→ AIM OF THE EXERCISE: A complete answer retypes each of the records below precisely and includes none of the pictures.

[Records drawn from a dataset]

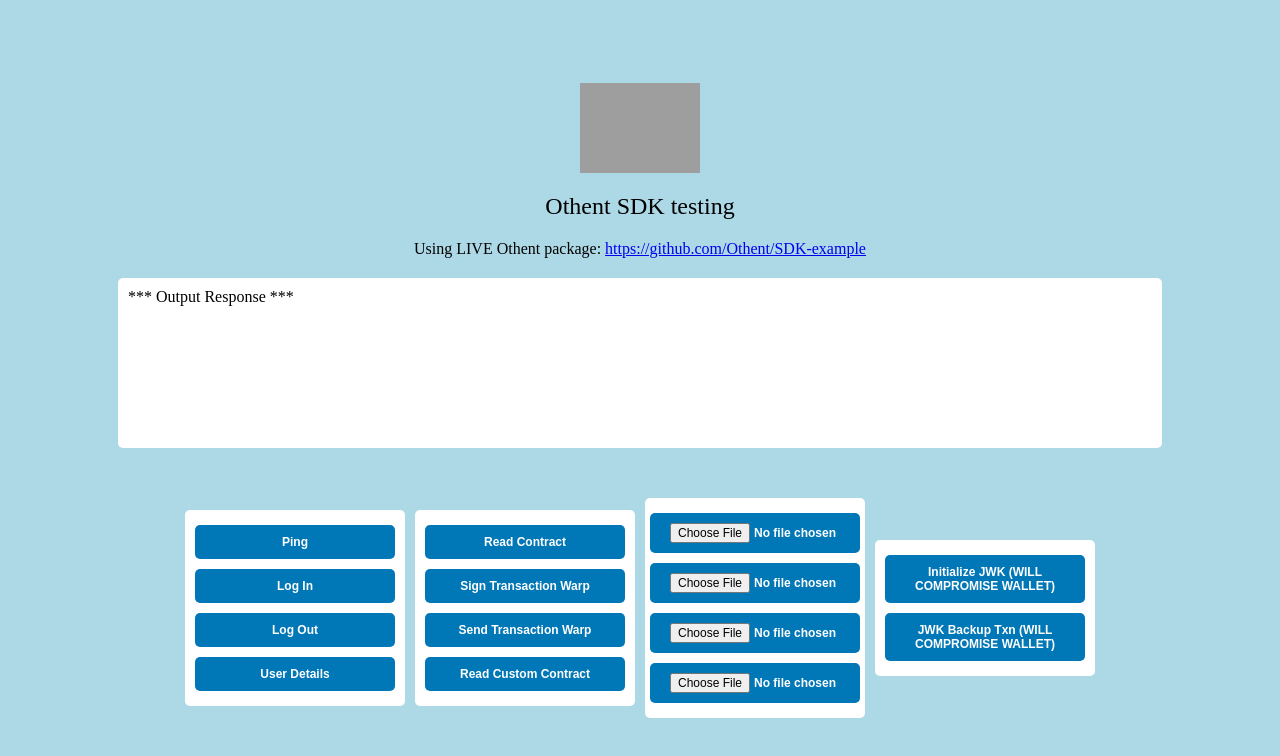
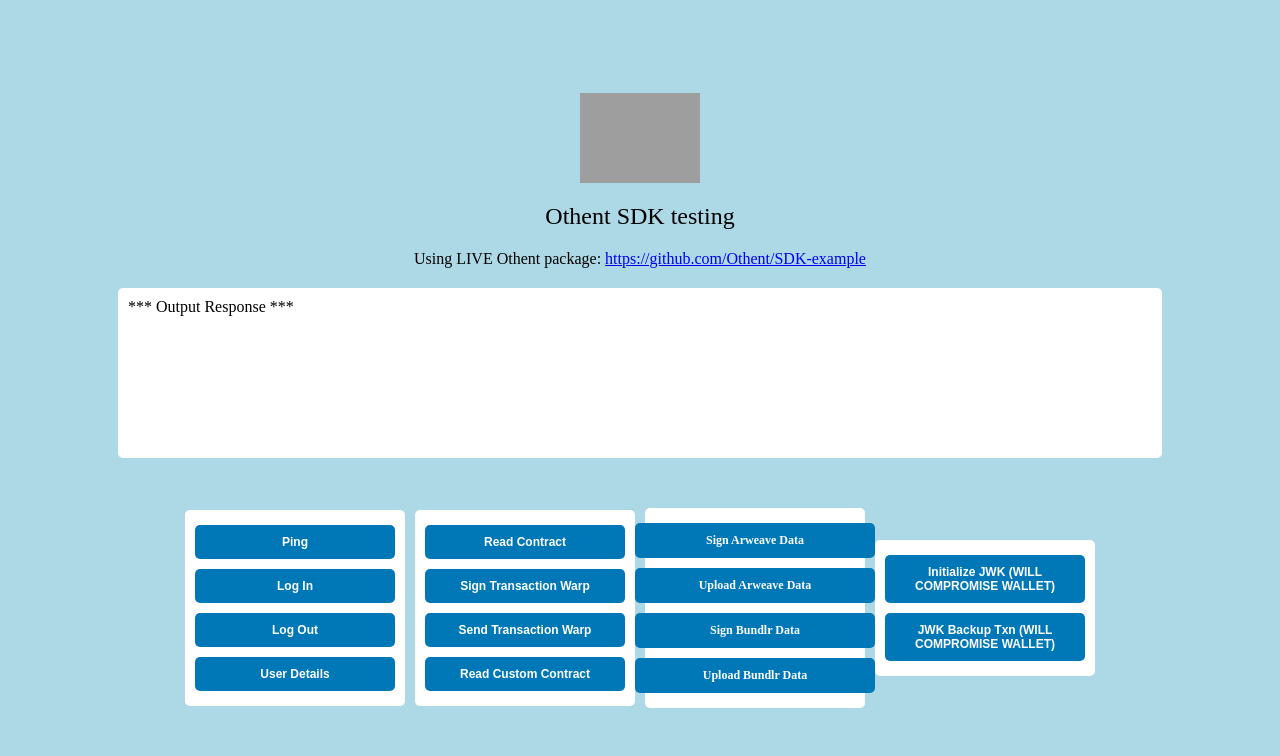
Before and after one commit to Othent/SDK-example, a React (Create React App) app: page / in a window 1280 px wide. Shown: the top 756 px of the page. Built offline with nearby package versions, Linux system fonts and the light colour scheme; grey boxes are pictures that could not be loaded.

Commit message:
feat: bundlr

```diff
--- a/package.json
+++ b/package.json
@@ -6,7 +6,6 @@
     "@testing-library/jest-dom": "^5.16.5",
     "@testing-library/react": "^13.4.0",
     "@testing-library/user-event": "^13.5.0",
-    "othent": "^1.0.40",
     "react": "^18.2.0",
     "react-dom": "^18.2.0",
     "react-scripts": "5.0.1",
--- a/src/App.css
+++ b/src/App.css
@@ -9,6 +9,9 @@
 }
 
 .button {
+  display: flex;
+  align-items: center;
+  justify-content: center;
   background-color: #0077b6;
   color: white;
   padding: 10px 20px;
@@ -97,3 +100,32 @@
   font-size: 1rem;
   margin-bottom: 20px;
 }
+
+.upload-data-div {
+  display: flex;
+  align-items: center;
+  justify-content: center;
+  background-color: #0077b6;
+  color: white;
+  padding: 10px 20px;
+  border: none;
+  border-radius: 5px;
+  font-size: 12px;
+  font-weight: bold;
+  cursor: pointer;
+  margin: 5px;
+
+}
+
+#file-input-sign-a {
+  display: none;
+}
+#file-input-upload-a {
+  display: none;
+}
+#file-input-sign-b {
+  display: none;
+}
+#file-input-upload-b {
+  display: none;
+}
--- a/src/App.js
+++ b/src/App.js
@@ -51,9 +51,11 @@ function App() {
         data: {
           toContractId: '2W9NoIJM1SuaFUaSOJsui_5lD_NvCHTjez5HKe2SjYU',
           toContractFunction: 'createPost',
-          txnData: { blog_entry_18: 'Hello World!'}
+          txnData: { post: 'Hello World!' }
         },
-        tags: [ {name: 'Test', value: 'Tag'} ]
+        tags: [
+          {name: 'Test', value: 'Tag'}
+        ]
       });
       const message = 'Sign transaction Warp button clicked: ' + JSON.stringify(response)
       setOutput(JSON.stringify(message));
@@ -73,9 +75,11 @@ function App() {
         data: {
           toContractId: '2W9NoIJM1SuaFUaSOJsui_5lD_NvCHTjez5HKe2SjYU',
           toContractFunction: 'createPost',
-          txnData: { blog_entry: 'Spoons!'}
+          txnData: { post: 'Hello World!' }
         },
-        tags: [ {name: 'Test', value: 'Tag'} ]
+        tags: [
+          {name: 'Test', value: 'Tag'}
+        ]
       });
 
       const response = await othent.sendTransactionWarp(signedTransaction);
@@ -96,7 +100,7 @@ function App() {
         othentFunction: 'uploadData',
         data: file,
         tags: [
-          {name: 'Test', value: 'Tag'},
+          {name: 'Content-Type', value: 'img/png'},
         ]
       });
       const message = 'Sign transaction Arweave button clicked: ' + JSON.stringify(response)
@@ -119,7 +123,9 @@ function App() {
       const signedTransaction = await othent.signTransactionArweave({
         othentFunction: 'uploadData',
         data: file,
-        tags: [ {name: 'Test', value: 'Tag'} ]
+        tags: [
+          {name: 'Content-Type', value: 'img/png'}
+        ]
       });
 
       const response = await othent.sendTransactionArweave(signedTransaction);
@@ -143,7 +149,7 @@ function App() {
         othentFunction: 'uploadData',
         data: file,
         tags: [
-          {name: 'Test', value: 'Tag'},
+          {name: 'Content-Type', value: 'img/png'},
         ]
       });
       const message = 'Sign transaction Bundlr button clicked: ' + JSON.stringify(response)
@@ -166,7 +172,9 @@ function App() {
       const signedTransaction = await othent.signTransactionBundlr({
         othentFunction: 'uploadData',
         data: file,
-        tags: [ {name: 'Test', value: 'Tag'} ]
+        tags: [
+          {name: 'Content-Type', value: 'img/png'}
+        ]
       });
 
       const response = await othent.sendTransactionBundlr(signedTransaction);
@@ -262,10 +270,27 @@ function App() {
         </div>
 
         <div className="buttons">
-          <input id="file-input" className='file-input' type="file" onChange={handleFileUploadSignArweave} />
-          <input id="file-input" className='file-input' type="file" onChange={handleFileUploadSendArweave} />
-          <input id="file-input" className='file-input' type="file" onChange={handleFileUploadSignBundlr} />
-          <input id="file-input" className='file-input' type="file" onChange={handleFileUploadSendBundlr} />
+
+          <label className='button' htmlFor="file-input-sign-a">
+            <span>Sign Arweave Data</span>
+          </label>
+          <input id="file-input-sign-a" type="file" onChange={handleFileUploadSignArweave} />
+
+          <label className='button' htmlFor="file-input-upload-a">
+            <span>Upload Arweave Data</span>
+          </label>
+          <input id="file-input-upload-a" type="file" onChange={handleFileUploadSendArweave} />
+
+          <label className='button' htmlFor="file-input-sign-b">
+            <span>Sign Bundlr Data</span>
+          </label>
+          <input id="file-input-sign-b" type="file" onChange={handleFileUploadSignBundlr} />
+
+          <label className='button' htmlFor="file-input-upload-b">
+            <span>Upload Bundlr Data</span>
+          </label>
+          <input id="file-input-upload-b" type="file" onChange={handleFileUploadSendBundlr} />
+
         </div>
 
         <div className="buttons">
```
Also changed, not shown: 1 other file (tests, documents, lock files or other folders).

→ EXPECTED ANSWER:
Before and after one commit to Othent/SDK-example, a React (Create React App) app: page / in a window 1280 px wide. Shown: the top 756 px of the page. Built offline with nearby package versions, Linux system fonts and the light colour scheme; grey boxes are pictures that could not be loaded.

Commit message:
feat: bundlr

```diff
--- a/package.json
+++ b/package.json
@@ -6,7 +6,6 @@
     "@testing-library/jest-dom": "^5.16.5",
     "@testing-library/react": "^13.4.0",
     "@testing-library/user-event": "^13.5.0",
-    "othent": "^1.0.40",
     "react": "^18.2.0",
     "react-dom": "^18.2.0",
     "react-scripts": "5.0.1",
--- a/src/App.css
+++ b/src/App.css
@@ -9,6 +9,9 @@
 }
 
 .button {
+  display: flex;
+  align-items: center;
+  justify-content: center;
   background-color: #0077b6;
   color: white;
   padding: 10px 20px;
@@ -97,3 +100,32 @@
   font-size: 1rem;
   margin-bottom: 20px;
 }
+
+.upload-data-div {
+  display: flex;
+  align-items: center;
+  justify-content: center;
+  background-color: #0077b6;
+  color: white;
+  padding: 10px 20px;
+  border: none;
+  border-radius: 5px;
+  font-size: 12px;
+  font-weight: bold;
+  cursor: pointer;
+  margin: 5px;
+
+}
+
+#file-input-sign-a {
+  display: none;
+}
+#file-input-upload-a {
+  display: none;
+}
+#file-input-sign-b {
+  display: none;
+}
+#file-input-upload-b {
+  display: none;
+}
--- a/src/App.js
+++ b/src/App.js
@@ -51,9 +51,11 @@ function App() {
         data: {
           toContractId: '2W9NoIJM1SuaFUaSOJsui_5lD_NvCHTjez5HKe2SjYU',
           toContractFunction: 'createPost',
-          txnData: { blog_entry_18: 'Hello World!'}
+          txnData: { post: 'Hello World!' }
         },
-        tags: [ {name: 'Test', value: 'Tag'} ]
+        tags: [
+          {name: 'Test', value: 'Tag'}
+        ]
       });
       const message = 'Sign transaction Warp button clicked: ' + JSON.stringify(response)
       setOutput(JSON.stringify(message));
@@ -73,9 +75,11 @@ function App() {
         data: {
           toContractId: '2W9NoIJM1SuaFUaSOJsui_5lD_NvCHTjez5HKe2SjYU',
           toContractFunction: 'createPost',
-          txnData: { blog_entry: 'Spoons!'}
+          txnData: { post: 'Hello World!' }
         },
-        tags: [ {name: 'Test', value: 'Tag'} ]
+        tags: [
+          {name: 'Test', value: 'Tag'}
+        ]
       });
 
       const response = await othent.sendTransactionWarp(signedTransaction);
@@ -96,7 +100,7 @@ function App() {
         othentFunction: 'uploadData',
         data: file,
         tags: [
-          {name: 'Test', value: 'Tag'},
+          {name: 'Content-Type', value: 'img/png'},
         ]
       });
       const message = 'Sign transaction Arweave button clicked: ' + JSON.stringify(response)
@@ -119,7 +123,9 @@ function App() {
       const signedTransaction = await othent.signTransactionArweave({
         othentFunction: 'uploadData',
         data: file,
-        tags: [ {name: 'Test', value: 'Tag'} ]
+        tags: [
+          {name: 'Content-Type', value: 'img/png'}
+        ]
       });
 
       const response = await othent.sendTransactionArweave(signedTransaction);
@@ -143,7 +149,7 @@ function App() {
         othentFunction: 'uploadData',
         data: file,
         tags: [
-          {name: 'Test', value: 'Tag'},
+          {name: 'Content-Type', value: 'img/png'},
         ]
       });
       const message = 'Sign transaction Bundlr button clicked: ' + JSON.stringify(response)
@@ -166,7 +172,9 @@ function App() {
       const signedTransaction = await othent.signTransactionBundlr({
         othentFunction: 'uploadData',
         data: file,
-        tags: [ {name: 'Test', value: 'Tag'} ]
+        tags: [
+          {name: 'Content-Type', value: 'img/png'}
+        ]
       });
 
       const response = await othent.sendTransactionBundlr(signedTransaction);
@@ -262,10 +270,27 @@ function App() {
         </div>
 
         <div className="buttons">
-          <input id="file-input" className='file-input' type="file" onChange={handleFileUploadSignArweave} />
-          <input id="file-input" className='file-input' type="file" onChange={handleFileUploadSendArweave} />
-          <input id="file-input" className='file-input' type="file" onChange={handleFileUploadSignBundlr} />
-          <input id="file-input" className='file-input' type="file" onChange={handleFileUploadSendBundlr} />
+
+          <label className='button' htmlFor="file-input-sign-a">
+            <span>Sign Arweave Data</span>
+          </label>
+          <input id="file-input-sign-a" type="file" onChange={handleFileUploadSignArweave} />
+
+          <label className='button' htmlFor="file-input-upload-a">
+            <span>Upload Arweave Data</span>
+          </label>
+          <input id="file-input-upload-a" type="file" onChange={handleFileUploadSendArweave} />
+
+          <label className='button' htmlFor="file-input-sign-b">
+            <span>Sign Bundlr Data</span>
+          </label>
+          <input id="file-input-sign-b" type="file" onChange={handleFileUploadSignBundlr} />
+
+          <label className='button' htmlFor="file-input-upload-b">
+            <span>Upload Bundlr Data</span>
+          </label>
+          <input id="file-input-upload-b" type="file" onChange={handleFileUploadSendBundlr} />
+
         </div>
 
         <div className="buttons">
```
Also changed, not shown: 1 other file (tests, documents, lock files or other folders).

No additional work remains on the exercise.